ACTIVITY: Each entry needs to be reproduced verbatim.

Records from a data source

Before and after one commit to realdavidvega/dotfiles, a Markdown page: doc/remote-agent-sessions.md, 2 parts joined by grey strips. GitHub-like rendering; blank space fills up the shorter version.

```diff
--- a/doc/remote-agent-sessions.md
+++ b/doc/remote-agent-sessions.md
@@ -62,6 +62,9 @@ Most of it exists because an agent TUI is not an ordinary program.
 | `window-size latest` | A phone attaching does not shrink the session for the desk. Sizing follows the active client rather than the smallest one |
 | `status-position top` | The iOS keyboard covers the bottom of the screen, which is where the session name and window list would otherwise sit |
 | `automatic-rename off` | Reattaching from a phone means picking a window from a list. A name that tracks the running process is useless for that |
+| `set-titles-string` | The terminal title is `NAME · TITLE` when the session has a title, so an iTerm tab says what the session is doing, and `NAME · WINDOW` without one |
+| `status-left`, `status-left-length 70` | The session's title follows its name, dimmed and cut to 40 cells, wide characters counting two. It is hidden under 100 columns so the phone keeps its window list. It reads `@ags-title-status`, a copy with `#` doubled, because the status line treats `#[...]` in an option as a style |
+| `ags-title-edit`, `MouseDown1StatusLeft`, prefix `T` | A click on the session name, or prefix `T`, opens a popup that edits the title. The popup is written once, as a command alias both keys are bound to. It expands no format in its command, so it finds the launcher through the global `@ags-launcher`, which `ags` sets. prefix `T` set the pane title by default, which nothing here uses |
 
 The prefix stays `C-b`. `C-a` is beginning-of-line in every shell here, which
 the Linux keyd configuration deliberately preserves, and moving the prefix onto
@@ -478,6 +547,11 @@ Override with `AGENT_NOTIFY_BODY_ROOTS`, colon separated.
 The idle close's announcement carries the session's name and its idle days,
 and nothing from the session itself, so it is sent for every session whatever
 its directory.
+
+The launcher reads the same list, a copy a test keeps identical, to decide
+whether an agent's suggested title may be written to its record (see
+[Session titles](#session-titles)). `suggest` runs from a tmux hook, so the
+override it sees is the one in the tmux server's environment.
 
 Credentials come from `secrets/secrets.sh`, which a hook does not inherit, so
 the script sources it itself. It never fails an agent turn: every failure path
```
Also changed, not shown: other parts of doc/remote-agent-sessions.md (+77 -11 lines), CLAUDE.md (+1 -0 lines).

TASK OUTPUT:
Before and after one commit to realdavidvega/dotfiles, a Markdown page: doc/remote-agent-sessions.md, 2 parts joined by grey strips. GitHub-like rendering; blank space fills up the shorter version.

```diff
--- a/doc/remote-agent-sessions.md
+++ b/doc/remote-agent-sessions.md
@@ -62,6 +62,9 @@ Most of it exists because an agent TUI is not an ordinary program.
 | `window-size latest` | A phone attaching does not shrink the session for the desk. Sizing follows the active client rather than the smallest one |
 | `status-position top` | The iOS keyboard covers the bottom of the screen, which is where the session name and window list would otherwise sit |
 | `automatic-rename off` | Reattaching from a phone means picking a window from a list. A name that tracks the running process is useless for that |
+| `set-titles-string` | The terminal title is `NAME · TITLE` when the session has a title, so an iTerm tab says what the session is doing, and `NAME · WINDOW` without one |
+| `status-left`, `status-left-length 70` | The session's title follows its name, dimmed and cut to 40 cells, wide characters counting two. It is hidden under 100 columns so the phone keeps its window list. It reads `@ags-title-status`, a copy with `#` doubled, because the status line treats `#[...]` in an option as a style |
+| `ags-title-edit`, `MouseDown1StatusLeft`, prefix `T` | A click on the session name, or prefix `T`, opens a popup that edits the title. The popup is written once, as a command alias both keys are bound to. It expands no format in its command, so it finds the launcher through the global `@ags-launcher`, which `ags` sets. prefix `T` set the pane title by default, which nothing here uses |
 
 The prefix stays `C-b`. `C-a` is beginning-of-line in every shell here, which
 the Linux keyd configuration deliberately preserves, and moving the prefix onto
@@ -478,6 +547,11 @@ Override with `AGENT_NOTIFY_BODY_ROOTS`, colon separated.
 The idle close's announcement carries the session's name and its idle days,
 and nothing from the session itself, so it is sent for every session whatever
 its directory.
+
+The launcher reads the same list, a copy a test keeps identical, to decide
+whether an agent's suggested title may be written to its record (see
+[Session titles](#session-titles)). `suggest` runs from a tmux hook, so the
+override it sees is the one in the tmux server's environment.
 
 Credentials come from `secrets/secrets.sh`, which a hook does not inherit, so
 the script sources it itself. It never fails an agent turn: every failure path
```
Also changed, not shown: other parts of doc/remote-agent-sessions.md (+77 -11 lines), CLAUDE.md (+1 -0 lines).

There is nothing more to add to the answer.